User interface change data
====================

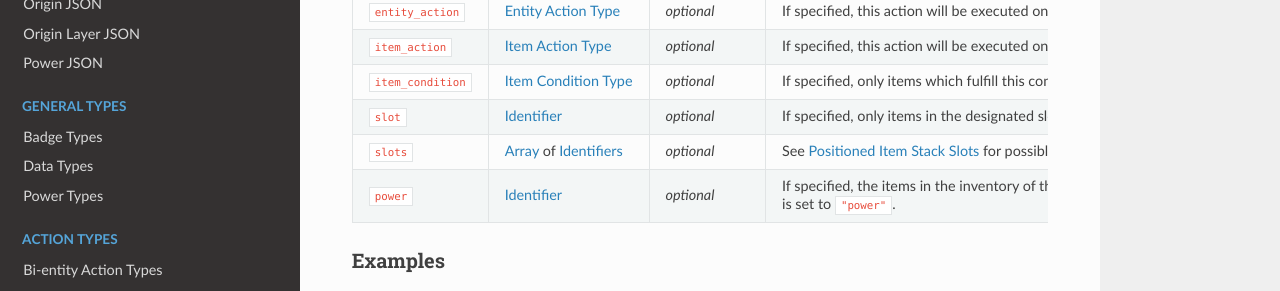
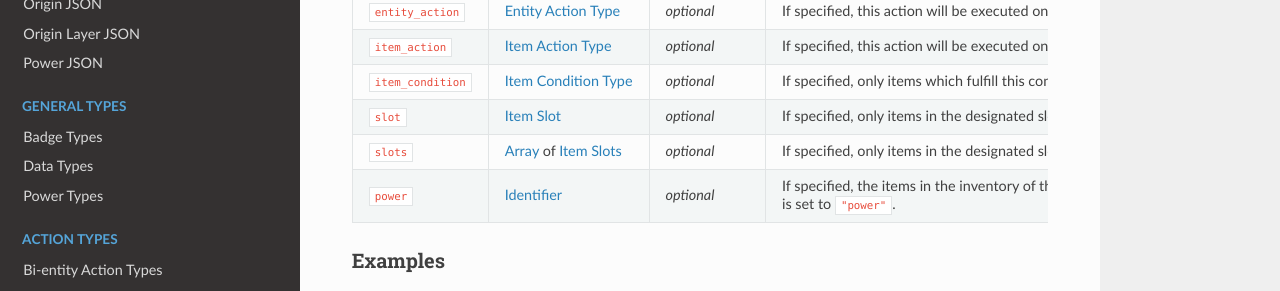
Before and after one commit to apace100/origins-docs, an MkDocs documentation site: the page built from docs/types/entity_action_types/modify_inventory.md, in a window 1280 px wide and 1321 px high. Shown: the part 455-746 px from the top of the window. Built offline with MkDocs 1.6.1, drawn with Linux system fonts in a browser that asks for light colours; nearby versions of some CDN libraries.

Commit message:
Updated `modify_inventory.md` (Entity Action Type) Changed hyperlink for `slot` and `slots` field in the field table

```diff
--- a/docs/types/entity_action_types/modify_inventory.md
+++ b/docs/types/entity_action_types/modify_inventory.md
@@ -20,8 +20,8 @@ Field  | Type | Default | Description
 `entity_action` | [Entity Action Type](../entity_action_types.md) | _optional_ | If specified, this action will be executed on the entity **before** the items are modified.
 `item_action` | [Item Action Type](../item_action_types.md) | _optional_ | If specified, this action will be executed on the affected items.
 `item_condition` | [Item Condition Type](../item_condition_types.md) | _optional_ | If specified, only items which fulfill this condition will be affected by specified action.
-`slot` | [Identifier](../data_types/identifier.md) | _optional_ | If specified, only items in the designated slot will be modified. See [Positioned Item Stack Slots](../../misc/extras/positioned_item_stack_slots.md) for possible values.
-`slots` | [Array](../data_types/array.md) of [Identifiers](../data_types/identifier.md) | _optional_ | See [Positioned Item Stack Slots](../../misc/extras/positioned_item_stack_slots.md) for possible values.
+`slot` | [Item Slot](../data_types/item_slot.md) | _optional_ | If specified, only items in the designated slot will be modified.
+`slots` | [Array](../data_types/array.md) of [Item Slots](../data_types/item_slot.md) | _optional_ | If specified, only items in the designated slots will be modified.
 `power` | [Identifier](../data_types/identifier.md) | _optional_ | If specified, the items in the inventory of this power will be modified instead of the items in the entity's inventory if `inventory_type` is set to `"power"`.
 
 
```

====================

Problem details
With the images left out, set down each record exactly as it appears.

Answer to this task
Before and after one commit to apace100/origins-docs, an MkDocs documentation site: the page built from docs/types/entity_action_types/modify_inventory.md, in a window 1280 px wide and 1321 px high. Shown: the part 455-746 px from the top of the window. Built offline with MkDocs 1.6.1, drawn with Linux system fonts in a browser that asks for light colours; nearby versions of some CDN libraries.

Commit message:
Updated `modify_inventory.md` (Entity Action Type) Changed hyperlink for `slot` and `slots` field in the field table

```diff
--- a/docs/types/entity_action_types/modify_inventory.md
+++ b/docs/types/entity_action_types/modify_inventory.md
@@ -20,8 +20,8 @@ Field  | Type | Default | Description
 `entity_action` | [Entity Action Type](../entity_action_types.md) | _optional_ | If specified, this action will be executed on the entity **before** the items are modified.
 `item_action` | [Item Action Type](../item_action_types.md) | _optional_ | If specified, this action will be executed on the affected items.
 `item_condition` | [Item Condition Type](../item_condition_types.md) | _optional_ | If specified, only items which fulfill this condition will be affected by specified action.
-`slot` | [Identifier](../data_types/identifier.md) | _optional_ | If specified, only items in the designated slot will be modified. See [Positioned Item Stack Slots](../../misc/extras/positioned_item_stack_slots.md) for possible values.
-`slots` | [Array](../data_types/array.md) of [Identifiers](../data_types/identifier.md) | _optional_ | See [Positioned Item Stack Slots](../../misc/extras/positioned_item_stack_slots.md) for possible values.
+`slot` | [Item Slot](../data_types/item_slot.md) | _optional_ | If specified, only items in the designated slot will be modified.
+`slots` | [Array](../data_types/array.md) of [Item Slots](../data_types/item_slot.md) | _optional_ | If specified, only items in the designated slots will be modified.
 `power` | [Identifier](../data_types/identifier.md) | _optional_ | If specified, the items in the inventory of this power will be modified instead of the items in the entity's inventory if `inventory_type` is set to `"power"`.
 
 
```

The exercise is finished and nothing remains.